Web page revision data:

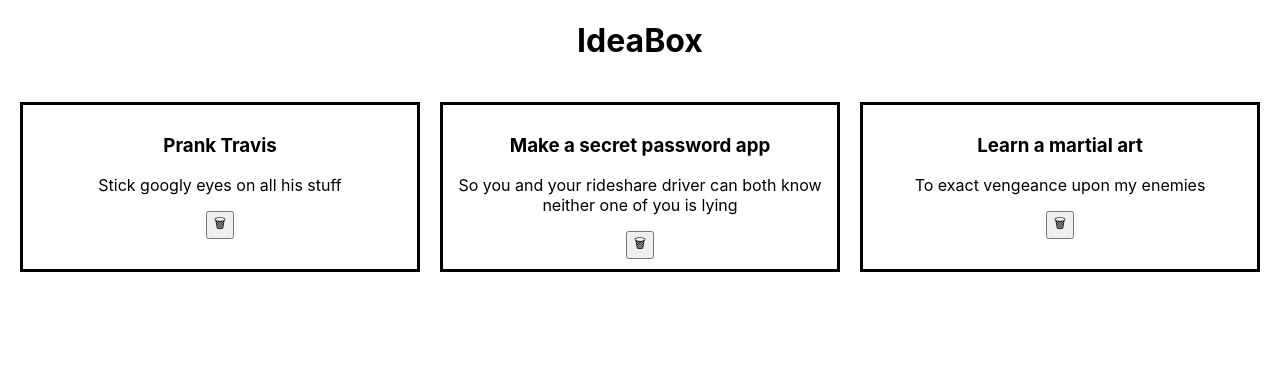
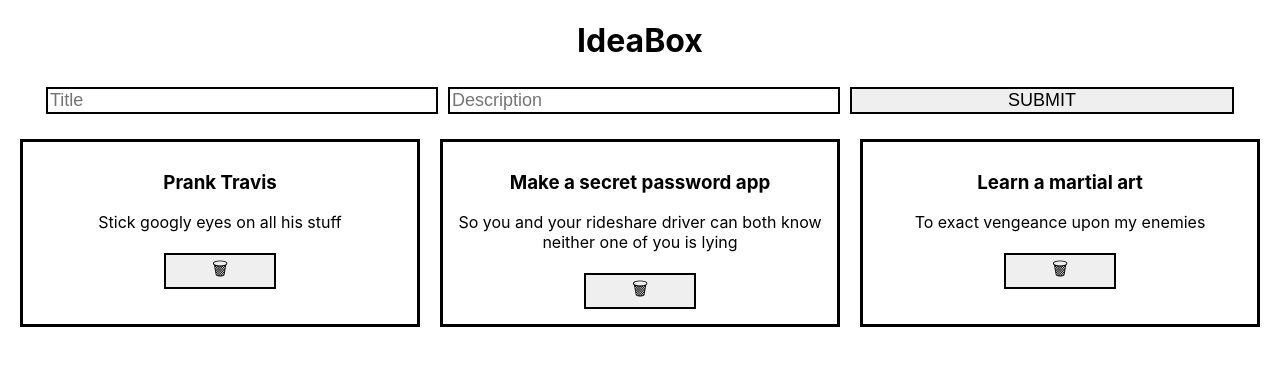
Before and after one commit to anewb87/ideabox, a React (Create React App) app: page / in a window 1280 px wide. Shown: the top 366 px of the page. Built offline with nearby package versions, Linux system fonts and the light colour scheme.

Commit message:
Finish first react Ideabox

```diff
--- a/src/App.js
+++ b/src/App.js
@@ -1,5 +1,6 @@
 import React, { Component } from 'react';
 import Ideas from './Ideas';
+import Form from './Form';
 import './App.css';
 
 class App extends Component {
@@ -14,22 +15,26 @@ class App extends Component {
     }
   }
 
+  addIdea = (newIdea) => {
+    this.setState({ ideas: [...this.state.ideas, newIdea] });
+  }
+
+  deleteIdea = (id) => {
+    console.log(id);
+    const filteredIdeas = this.state.ideas.filter(idea => idea.id != id);
+
+    this.setState({ ideas: filteredIdeas });
+  }
+
   render() {
-
     return (
       <main className='App'>
         <h1>IdeaBox</h1>
+        <Form addIdea={this.addIdea} />
+        <Ideas ideas={this.state.ideas} deleteIdea={this.deleteIdea} />
         {!this.state.ideas.length && <h2>No ideas yet -- add some!</h2>}
-        <Ideas ideas={this.state.ideas} />
       </main>
     )
-
-    // return (
-    //   <main className='App'>
-    //     <h1>IdeaBox</h1>
-    //     <Ideas ideas={this.state.ideas} />
-    //   </main>
-    // )
   }
 }
 
--- a/src/Card.css
+++ b/src/Card.css
@@ -2,5 +2,4 @@
     box-sizing: border-box;
     border: 3px solid black;
     padding: 10px;
-
 }
--- a/src/Card.js
+++ b/src/Card.js
@@ -1,12 +1,12 @@
 import React from 'react';
 import './Card.css';
 
-const Card = ({ title, description, id }) => {
+const Card = ({ title, description, id, deleteIdea }) => {
     return (
         <div className='card'>
             <h3>{title}</h3>
             <p>{description}</p>
-            <button>🗑</button>
+            <button onClick={() => deleteIdea(id)}>🗑</button>
         </div>
     )
 }
--- /dev/null
+++ b/src/Form.css
@@ -0,0 +1,10 @@
+form {
+    margin: auto;
+}
+
+input, button {
+    margin: 5px;
+    width: 30%;
+    border: 2px solid black;
+    font-size: 18px;
+}
--- /dev/null
+++ b/src/Form.js
@@ -0,0 +1,58 @@
+import React, { Component } from 'react';
+import './Form.css';
+
+class Form extends Component {
+    constructor() {
+        super();
+        this.state = {
+            title: '',
+            description: ''
+        }
+    }
+
+    handleChange = event => {
+        this.setState({ [event.target.name]: event.target.value })
+    }
+
+    submitIdea = event => {
+        event.preventDefault();
+
+        const newIdea = {
+            id: Date.now(),
+            ...this.state
+        }
+
+        this.props.addIdea(newIdea);
+        this.clearInputs()
+    }
+
+    clearInputs = () => {
+        this.setState({ title: '', description: '' });
+    }
+
+    render() {
+        return (
+            <form>
+                <input
+                    type='text'
+                    placeholder='Title'
+                    name='title'
+                    value={this.state.title}
+                    onChange={event => this.handleChange(event)}
+                />
+
+                <input
+                    type='text'
+                    placeholder='Description'
+                    name='description'
+                    value={this.state.description}
+                    onChange={event => this.handleChange(event)}
+                />
+
+                <button onClick={event => this.submitIdea(event)}>SUBMIT</button>
+            </form>
+        )
+    }
+}
+
+export default Form;
--- a/src/Ideas.js
+++ b/src/Ideas.js
@@ -3,7 +3,7 @@ import Card from './Card';
 import './Ideas.css';
 
 
-const Ideas = ({ideas}) => {
+const Ideas = ({ideas, deleteIdea}) => {
 
     const ideaCards = ideas.map(idea => {
         return (
@@ -12,6 +12,7 @@ const Ideas = ({ideas}) => {
                 description={idea.description}
                 id={idea.id}
                 key={idea.id}
+                deleteIdea={deleteIdea}
             />
         )
     })
```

• _Work item_:
The data above should be repeated in full and exactly, with no pictures carried over.

• _Solution for this exercise_:
Before and after one commit to anewb87/ideabox, a React (Create React App) app: page / in a window 1280 px wide. Shown: the top 366 px of the page. Built offline with nearby package versions, Linux system fonts and the light colour scheme.

Commit message:
Finish first react Ideabox

```diff
--- a/src/App.js
+++ b/src/App.js
@@ -1,5 +1,6 @@
 import React, { Component } from 'react';
 import Ideas from './Ideas';
+import Form from './Form';
 import './App.css';
 
 class App extends Component {
@@ -14,22 +15,26 @@ class App extends Component {
     }
   }
 
+  addIdea = (newIdea) => {
+    this.setState({ ideas: [...this.state.ideas, newIdea] });
+  }
+
+  deleteIdea = (id) => {
+    console.log(id);
+    const filteredIdeas = this.state.ideas.filter(idea => idea.id != id);
+
+    this.setState({ ideas: filteredIdeas });
+  }
+
   render() {
-
     return (
       <main className='App'>
         <h1>IdeaBox</h1>
+        <Form addIdea={this.addIdea} />
+        <Ideas ideas={this.state.ideas} deleteIdea={this.deleteIdea} />
         {!this.state.ideas.length && <h2>No ideas yet -- add some!</h2>}
-        <Ideas ideas={this.state.ideas} />
       </main>
     )
-
-    // return (
-    //   <main className='App'>
-    //     <h1>IdeaBox</h1>
-    //     <Ideas ideas={this.state.ideas} />
-    //   </main>
-    // )
   }
 }
 
--- a/src/Card.css
+++ b/src/Card.css
@@ -2,5 +2,4 @@
     box-sizing: border-box;
     border: 3px solid black;
     padding: 10px;
-
 }
--- a/src/Card.js
+++ b/src/Card.js
@@ -1,12 +1,12 @@
 import React from 'react';
 import './Card.css';
 
-const Card = ({ title, description, id }) => {
+const Card = ({ title, description, id, deleteIdea }) => {
     return (
         <div className='card'>
             <h3>{title}</h3>
             <p>{description}</p>
-            <button>🗑</button>
+            <button onClick={() => deleteIdea(id)}>🗑</button>
         </div>
     )
 }
--- /dev/null
+++ b/src/Form.css
@@ -0,0 +1,10 @@
+form {
+    margin: auto;
+}
+
+input, button {
+    margin: 5px;
+    width: 30%;
+    border: 2px solid black;
+    font-size: 18px;
+}
--- /dev/null
+++ b/src/Form.js
@@ -0,0 +1,58 @@
+import React, { Component } from 'react';
+import './Form.css';
+
+class Form extends Component {
+    constructor() {
+        super();
+        this.state = {
+            title: '',
+            description: ''
+        }
+    }
+
+    handleChange = event => {
+        this.setState({ [event.target.name]: event.target.value })
+    }
+
+    submitIdea = event => {
+        event.preventDefault();
+
+        const newIdea = {
+            id: Date.now(),
+            ...this.state
+        }
+
+        this.props.addIdea(newIdea);
+        this.clearInputs()
+    }
+
+    clearInputs = () => {
+        this.setState({ title: '', description: '' });
+    }
+
+    render() {
+        return (
+            <form>
+                <input
+                    type='text'
+                    placeholder='Title'
+                    name='title'
+                    value={this.state.title}
+                    onChange={event => this.handleChange(event)}
+                />
+
+                <input
+                    type='text'
+                    placeholder='Description'
+                    name='description'
+                    value={this.state.description}
+                    onChange={event => this.handleChange(event)}
+                />
+
+                <button onClick={event => this.submitIdea(event)}>SUBMIT</button>
+            </form>
+        )
+    }
+}
+
+export default Form;
--- a/src/Ideas.js
+++ b/src/Ideas.js
@@ -3,7 +3,7 @@ import Card from './Card';
 import './Ideas.css';
 
 
-const Ideas = ({ideas}) => {
+const Ideas = ({ideas, deleteIdea}) => {
 
     const ideaCards = ideas.map(idea => {
         return (
@@ -12,6 +12,7 @@ const Ideas = ({ideas}) => {
                 description={idea.description}
                 id={idea.id}
                 key={idea.id}
+                deleteIdea={deleteIdea}
             />
         )
     })
```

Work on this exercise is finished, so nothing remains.